▶

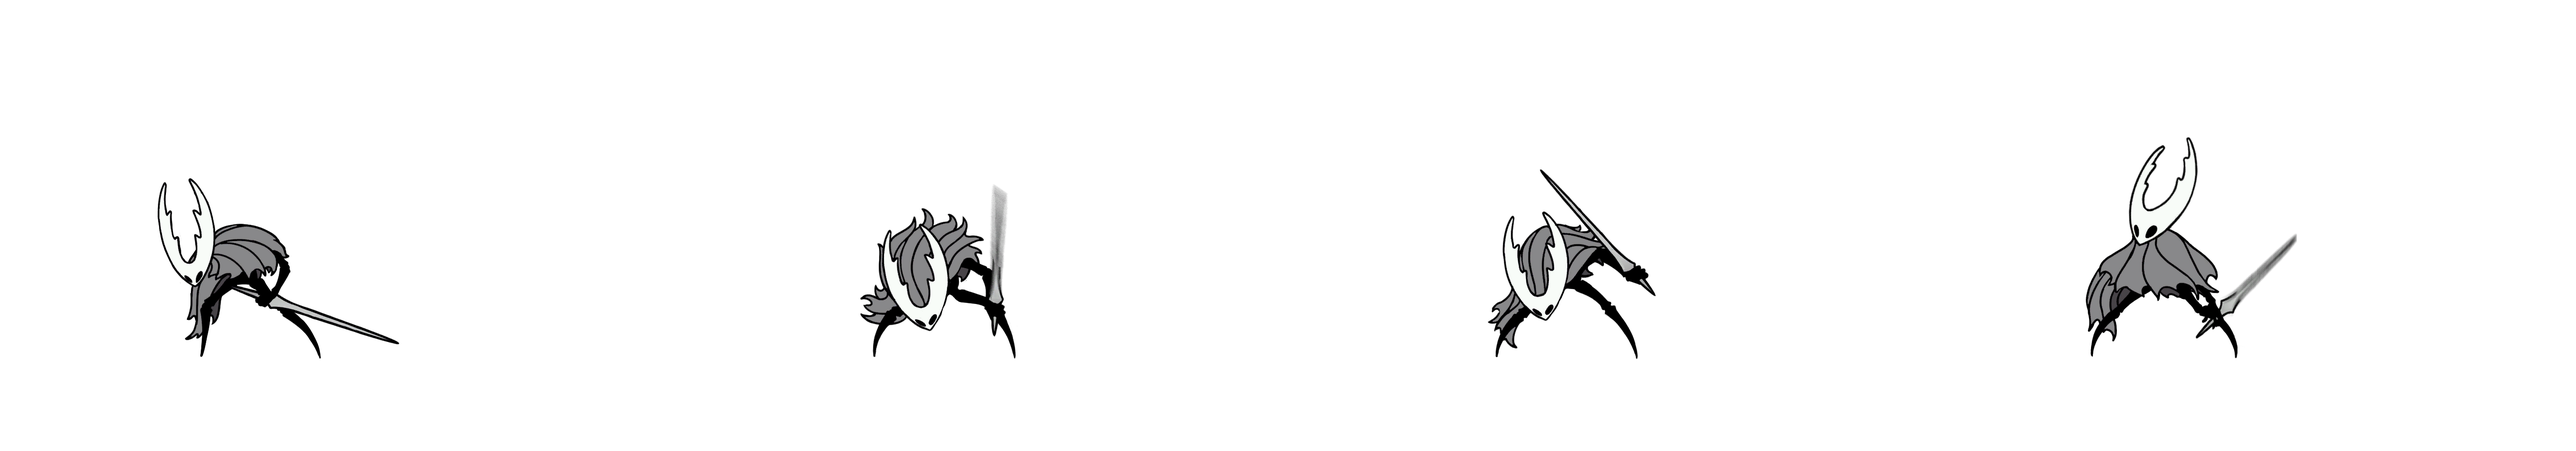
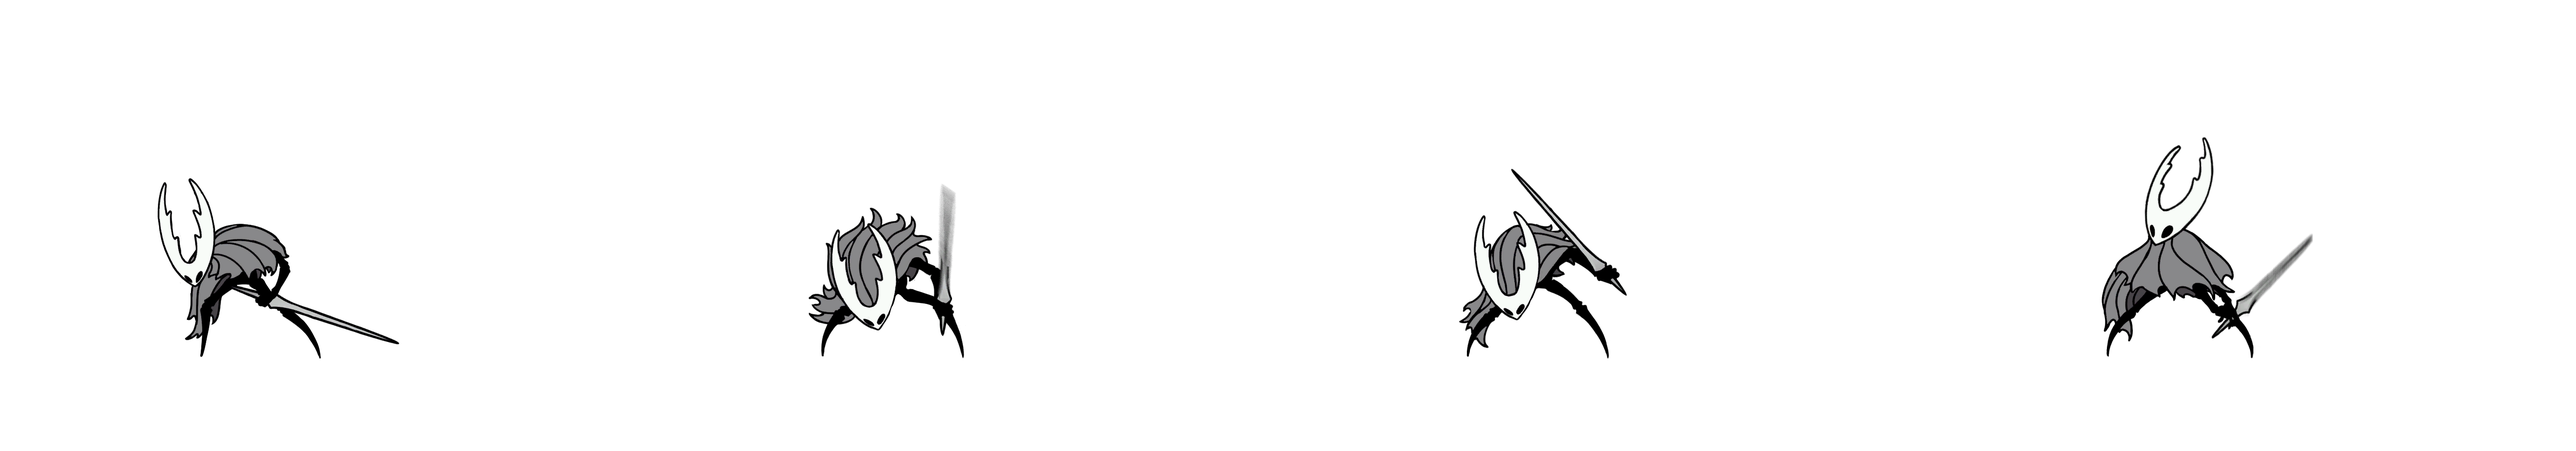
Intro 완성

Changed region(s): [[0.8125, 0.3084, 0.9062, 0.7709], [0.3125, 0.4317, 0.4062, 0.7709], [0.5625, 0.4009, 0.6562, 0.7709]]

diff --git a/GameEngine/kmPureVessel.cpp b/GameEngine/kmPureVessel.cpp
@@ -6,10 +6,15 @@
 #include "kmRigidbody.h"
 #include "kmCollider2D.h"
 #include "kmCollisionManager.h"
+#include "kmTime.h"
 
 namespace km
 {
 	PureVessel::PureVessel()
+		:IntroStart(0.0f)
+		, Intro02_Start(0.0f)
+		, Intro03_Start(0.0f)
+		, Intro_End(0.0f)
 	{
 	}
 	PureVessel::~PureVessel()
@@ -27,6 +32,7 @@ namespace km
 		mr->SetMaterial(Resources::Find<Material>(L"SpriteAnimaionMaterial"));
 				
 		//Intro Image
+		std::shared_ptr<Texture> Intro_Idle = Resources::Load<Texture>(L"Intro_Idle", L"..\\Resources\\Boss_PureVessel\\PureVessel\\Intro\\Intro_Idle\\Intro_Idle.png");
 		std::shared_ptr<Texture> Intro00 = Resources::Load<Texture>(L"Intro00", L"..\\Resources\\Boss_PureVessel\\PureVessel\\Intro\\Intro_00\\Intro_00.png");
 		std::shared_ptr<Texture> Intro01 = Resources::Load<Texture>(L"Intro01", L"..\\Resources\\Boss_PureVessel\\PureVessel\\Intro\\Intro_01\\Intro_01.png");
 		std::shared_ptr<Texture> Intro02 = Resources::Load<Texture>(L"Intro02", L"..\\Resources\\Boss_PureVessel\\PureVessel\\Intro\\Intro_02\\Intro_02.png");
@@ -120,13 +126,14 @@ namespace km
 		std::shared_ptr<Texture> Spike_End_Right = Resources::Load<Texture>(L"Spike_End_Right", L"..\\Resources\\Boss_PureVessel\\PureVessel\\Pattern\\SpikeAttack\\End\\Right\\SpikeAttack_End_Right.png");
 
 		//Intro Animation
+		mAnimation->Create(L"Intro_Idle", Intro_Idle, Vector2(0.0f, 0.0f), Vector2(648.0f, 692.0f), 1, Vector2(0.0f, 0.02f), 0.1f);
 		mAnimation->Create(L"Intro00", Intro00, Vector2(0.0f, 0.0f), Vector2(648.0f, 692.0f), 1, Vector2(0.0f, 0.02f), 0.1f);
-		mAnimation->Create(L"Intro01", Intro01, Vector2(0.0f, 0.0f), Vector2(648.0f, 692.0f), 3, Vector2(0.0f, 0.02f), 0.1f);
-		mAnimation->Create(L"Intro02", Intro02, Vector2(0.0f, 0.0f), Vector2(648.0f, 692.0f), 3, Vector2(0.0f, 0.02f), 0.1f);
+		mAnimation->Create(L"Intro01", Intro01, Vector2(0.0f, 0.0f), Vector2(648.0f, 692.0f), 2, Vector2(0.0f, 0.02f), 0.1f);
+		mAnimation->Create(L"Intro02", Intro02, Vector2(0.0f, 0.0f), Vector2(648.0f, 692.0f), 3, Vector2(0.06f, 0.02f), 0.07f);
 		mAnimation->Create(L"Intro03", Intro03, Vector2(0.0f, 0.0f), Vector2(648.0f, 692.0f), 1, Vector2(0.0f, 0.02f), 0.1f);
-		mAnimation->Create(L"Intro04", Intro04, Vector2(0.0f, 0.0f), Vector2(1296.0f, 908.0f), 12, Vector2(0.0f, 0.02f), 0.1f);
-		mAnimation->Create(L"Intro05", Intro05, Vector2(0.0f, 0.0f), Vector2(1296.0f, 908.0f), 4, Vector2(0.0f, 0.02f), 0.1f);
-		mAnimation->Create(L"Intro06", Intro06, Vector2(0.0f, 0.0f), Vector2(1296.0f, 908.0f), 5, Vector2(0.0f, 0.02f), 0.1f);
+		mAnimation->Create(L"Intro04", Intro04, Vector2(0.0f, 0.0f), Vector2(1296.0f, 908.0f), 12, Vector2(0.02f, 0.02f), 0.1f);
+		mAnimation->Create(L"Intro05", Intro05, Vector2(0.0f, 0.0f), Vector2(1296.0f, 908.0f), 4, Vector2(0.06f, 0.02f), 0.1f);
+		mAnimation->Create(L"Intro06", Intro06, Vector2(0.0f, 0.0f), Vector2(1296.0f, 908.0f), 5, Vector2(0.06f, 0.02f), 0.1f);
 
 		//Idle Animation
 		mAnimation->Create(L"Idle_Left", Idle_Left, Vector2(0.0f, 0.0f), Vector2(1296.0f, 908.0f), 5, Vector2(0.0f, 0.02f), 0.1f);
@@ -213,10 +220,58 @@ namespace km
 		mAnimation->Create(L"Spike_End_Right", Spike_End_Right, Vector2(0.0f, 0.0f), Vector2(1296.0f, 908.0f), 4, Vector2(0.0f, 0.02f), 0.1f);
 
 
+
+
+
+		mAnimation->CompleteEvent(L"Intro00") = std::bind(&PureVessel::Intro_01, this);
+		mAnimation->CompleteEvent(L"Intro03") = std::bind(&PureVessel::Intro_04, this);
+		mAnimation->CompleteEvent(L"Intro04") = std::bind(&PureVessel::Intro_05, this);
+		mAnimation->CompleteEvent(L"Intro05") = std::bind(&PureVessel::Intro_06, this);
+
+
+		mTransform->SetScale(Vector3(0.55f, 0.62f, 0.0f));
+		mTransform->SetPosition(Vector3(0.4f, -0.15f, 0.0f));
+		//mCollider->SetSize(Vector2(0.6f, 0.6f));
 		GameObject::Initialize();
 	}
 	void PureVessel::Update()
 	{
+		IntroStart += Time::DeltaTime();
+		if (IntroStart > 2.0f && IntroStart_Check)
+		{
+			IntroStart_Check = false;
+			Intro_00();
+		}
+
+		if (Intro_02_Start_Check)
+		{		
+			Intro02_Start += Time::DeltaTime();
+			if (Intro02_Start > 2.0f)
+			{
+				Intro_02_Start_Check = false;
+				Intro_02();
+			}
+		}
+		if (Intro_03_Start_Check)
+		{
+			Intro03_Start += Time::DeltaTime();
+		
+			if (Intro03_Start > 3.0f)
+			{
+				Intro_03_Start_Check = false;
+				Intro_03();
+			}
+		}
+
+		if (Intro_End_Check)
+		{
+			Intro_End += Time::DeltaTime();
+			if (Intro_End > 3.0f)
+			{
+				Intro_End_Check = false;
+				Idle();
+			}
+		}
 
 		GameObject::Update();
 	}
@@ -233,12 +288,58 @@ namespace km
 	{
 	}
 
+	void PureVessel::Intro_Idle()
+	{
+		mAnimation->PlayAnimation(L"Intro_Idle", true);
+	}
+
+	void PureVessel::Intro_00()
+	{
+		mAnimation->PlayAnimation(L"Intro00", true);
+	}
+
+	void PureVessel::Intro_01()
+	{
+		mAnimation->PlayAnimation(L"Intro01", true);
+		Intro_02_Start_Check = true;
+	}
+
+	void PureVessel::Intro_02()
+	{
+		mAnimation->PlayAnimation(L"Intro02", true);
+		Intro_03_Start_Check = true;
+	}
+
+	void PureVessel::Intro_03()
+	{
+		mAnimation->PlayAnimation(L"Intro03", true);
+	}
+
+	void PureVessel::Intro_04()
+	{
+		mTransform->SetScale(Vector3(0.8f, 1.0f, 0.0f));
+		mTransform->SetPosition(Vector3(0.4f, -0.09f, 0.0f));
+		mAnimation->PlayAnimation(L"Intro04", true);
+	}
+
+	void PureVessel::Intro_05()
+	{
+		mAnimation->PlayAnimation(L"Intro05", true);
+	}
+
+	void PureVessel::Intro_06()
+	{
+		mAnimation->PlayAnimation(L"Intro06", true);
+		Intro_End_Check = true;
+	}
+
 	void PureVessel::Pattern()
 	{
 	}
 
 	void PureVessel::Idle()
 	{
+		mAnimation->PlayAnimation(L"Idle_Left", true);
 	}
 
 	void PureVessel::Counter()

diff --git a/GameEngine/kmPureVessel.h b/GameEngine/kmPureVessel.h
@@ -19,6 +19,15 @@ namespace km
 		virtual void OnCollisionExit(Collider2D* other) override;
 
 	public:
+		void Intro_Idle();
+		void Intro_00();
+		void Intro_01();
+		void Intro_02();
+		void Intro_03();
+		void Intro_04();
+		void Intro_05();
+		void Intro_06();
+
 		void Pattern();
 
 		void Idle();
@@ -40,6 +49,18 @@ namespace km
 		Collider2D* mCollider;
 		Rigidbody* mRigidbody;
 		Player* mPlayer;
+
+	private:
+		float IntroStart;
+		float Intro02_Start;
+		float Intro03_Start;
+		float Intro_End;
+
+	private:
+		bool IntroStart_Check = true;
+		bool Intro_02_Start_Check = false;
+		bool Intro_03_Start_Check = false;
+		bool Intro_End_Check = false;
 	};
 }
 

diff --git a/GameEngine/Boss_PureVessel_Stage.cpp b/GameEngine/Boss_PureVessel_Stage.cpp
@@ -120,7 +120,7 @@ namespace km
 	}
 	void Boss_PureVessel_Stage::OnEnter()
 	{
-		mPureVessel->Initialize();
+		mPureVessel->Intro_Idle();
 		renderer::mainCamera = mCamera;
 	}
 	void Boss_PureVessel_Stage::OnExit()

◀

_PROBLEM TO WORK ON_
Go through the material above and output exactly the lines from the one containing "0.4009, 0.6562, 0.7709]]" through the one containing "PureVessel::PureVessel()".

_EXERCISE RESPONSE_
Changed region(s): [[0.8125, 0.3084, 0.9062, 0.7709], [0.3125, 0.4317, 0.4062, 0.7709], [0.5625, 0.4009, 0.6562, 0.7709]]

diff --git a/GameEngine/kmPureVessel.cpp b/GameEngine/kmPureVessel.cpp
@@ -6,10 +6,15 @@
 #include "kmRigidbody.h"
 #include "kmCollider2D.h"
 #include "kmCollisionManager.h"
+#include "kmTime.h"
 
 namespace km
 {
 	PureVessel::PureVessel()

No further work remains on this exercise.